Web interface edit records:
-- Opening Marker --
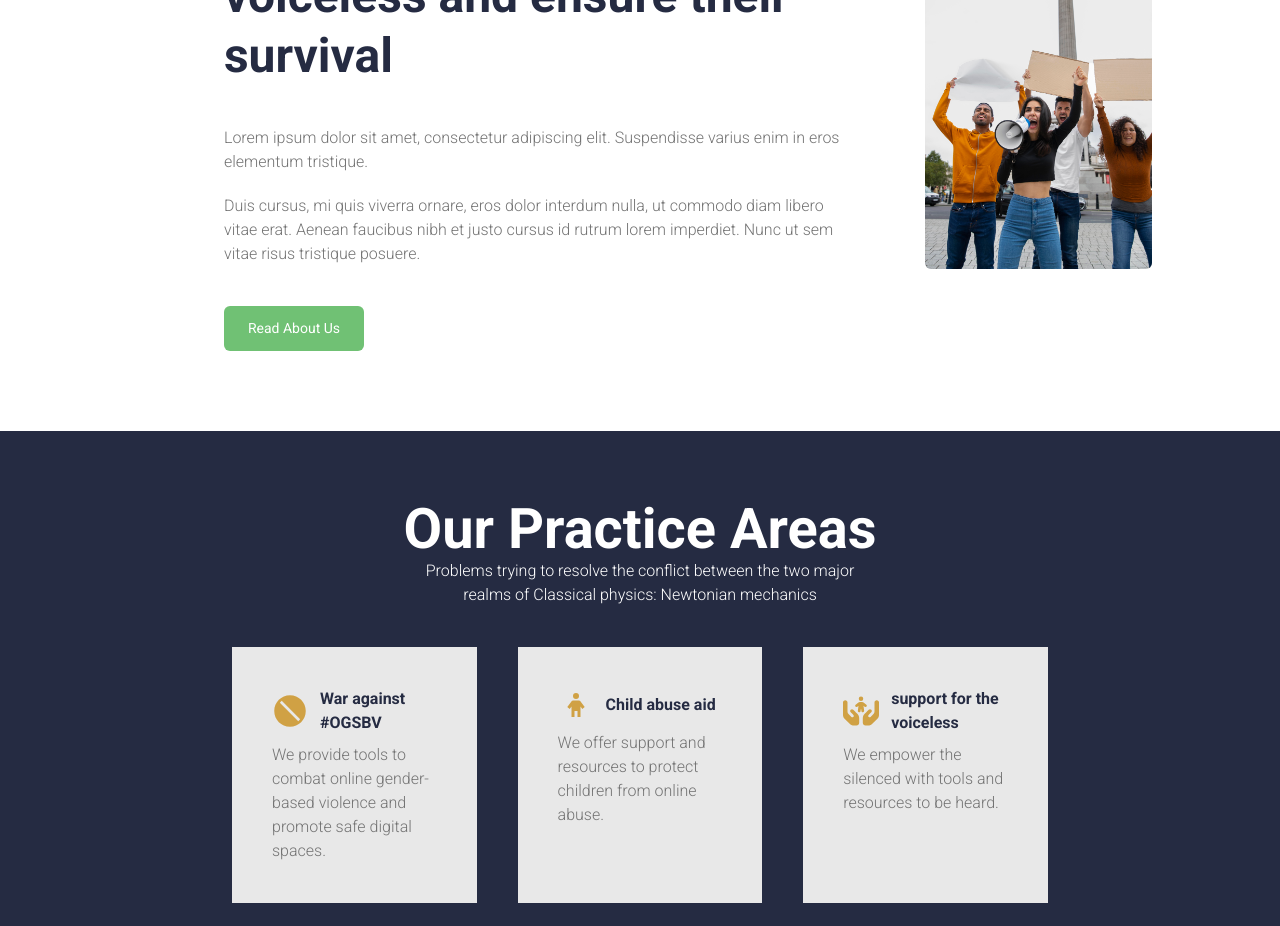
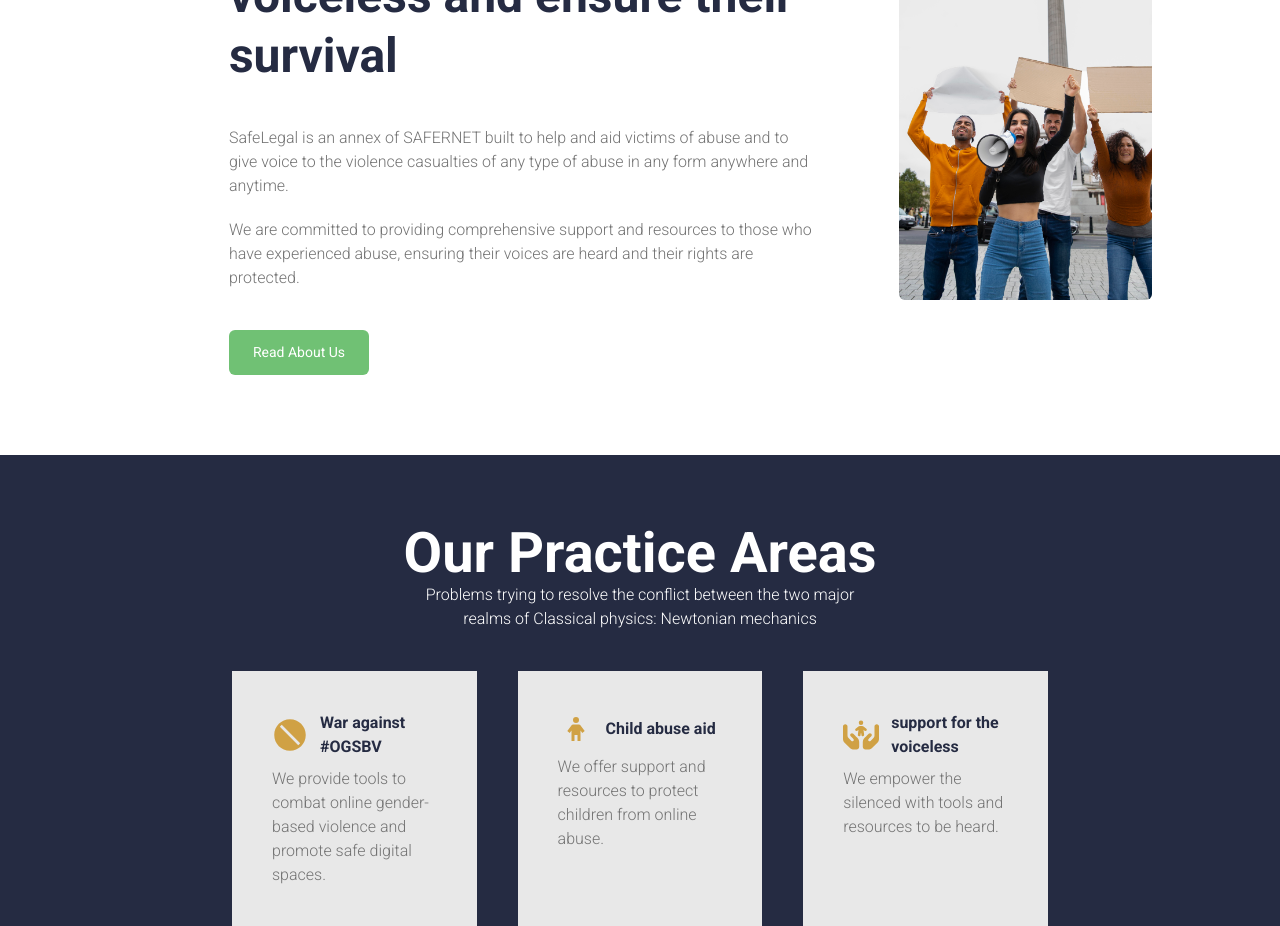
Before and after one commit to GABRIELOFGOD/LEGAL, a React (Vite) app: page / in a window 1280 px wide. Shown: the part 1000-1926 px from the top of the page. Built offline with nearby package versions, Linux system fonts and the light colour scheme.

Commit message:
It's going live

```diff
--- a/components/KnowAbout.jsx
+++ b/components/KnowAbout.jsx
@@ -16,8 +16,8 @@ const KnowAbout = () => {
           <p className="text-sm uppercase font-bold">Know About us</p>
           <p className="md:text-second text-3xl md:leading-[60px] text-primary font-bold">We give voice to the voiceless and ensure their survival</p>
           <div className="flex flex-col gap-5">
-            <p className="text-textSecondary">Lorem ipsum dolor sit amet, consectetur adipiscing elit. Suspendisse varius enim in eros elementum tristique.</p>
-            <p className="text-textSecondary">‍Duis cursus, mi quis viverra ornare, eros dolor interdum nulla, ut commodo diam libero vitae erat. Aenean faucibus nibh et justo cursus id rutrum lorem imperdiet. Nunc ut sem vitae risus tristique posuere.</p>
+            <p className="text-textSecondary">SafeLegal is an annex of SAFERNET built to help and aid victims of abuse and to give voice to the violence casualties of any type of abuse in any form anywhere and anytime.</p>
+            <p className="text-textSecondary">We are committed to providing comprehensive support and resources to those who have experienced abuse, ensuring their voices are heard and their rights are protected.</p>
           </div>
           <button className='rounded-md py-3 px-6 w-fit bg-greener text-white text-[14px]'>Read About Us</button>
         </div>
```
-- Closing Marker --
WHAT IS NEEDED: Return each line of the data, keeping its wording exact and omitting pictures.

ANSWER TO THE EXERCISE:
Before and after one commit to GABRIELOFGOD/LEGAL, a React (Vite) app: page / in a window 1280 px wide. Shown: the part 1000-1926 px from the top of the page. Built offline with nearby package versions, Linux system fonts and the light colour scheme.

Commit message:
It's going live

```diff
--- a/components/KnowAbout.jsx
+++ b/components/KnowAbout.jsx
@@ -16,8 +16,8 @@ const KnowAbout = () => {
           <p className="text-sm uppercase font-bold">Know About us</p>
           <p className="md:text-second text-3xl md:leading-[60px] text-primary font-bold">We give voice to the voiceless and ensure their survival</p>
           <div className="flex flex-col gap-5">
-            <p className="text-textSecondary">Lorem ipsum dolor sit amet, consectetur adipiscing elit. Suspendisse varius enim in eros elementum tristique.</p>
-            <p className="text-textSecondary">‍Duis cursus, mi quis viverra ornare, eros dolor interdum nulla, ut commodo diam libero vitae erat. Aenean faucibus nibh et justo cursus id rutrum lorem imperdiet. Nunc ut sem vitae risus tristique posuere.</p>
+            <p className="text-textSecondary">SafeLegal is an annex of SAFERNET built to help and aid victims of abuse and to give voice to the violence casualties of any type of abuse in any form anywhere and anytime.</p>
+            <p className="text-textSecondary">We are committed to providing comprehensive support and resources to those who have experienced abuse, ensuring their voices are heard and their rights are protected.</p>
           </div>
           <button className='rounded-md py-3 px-6 w-fit bg-greener text-white text-[14px]'>Read About Us</button>
         </div>
```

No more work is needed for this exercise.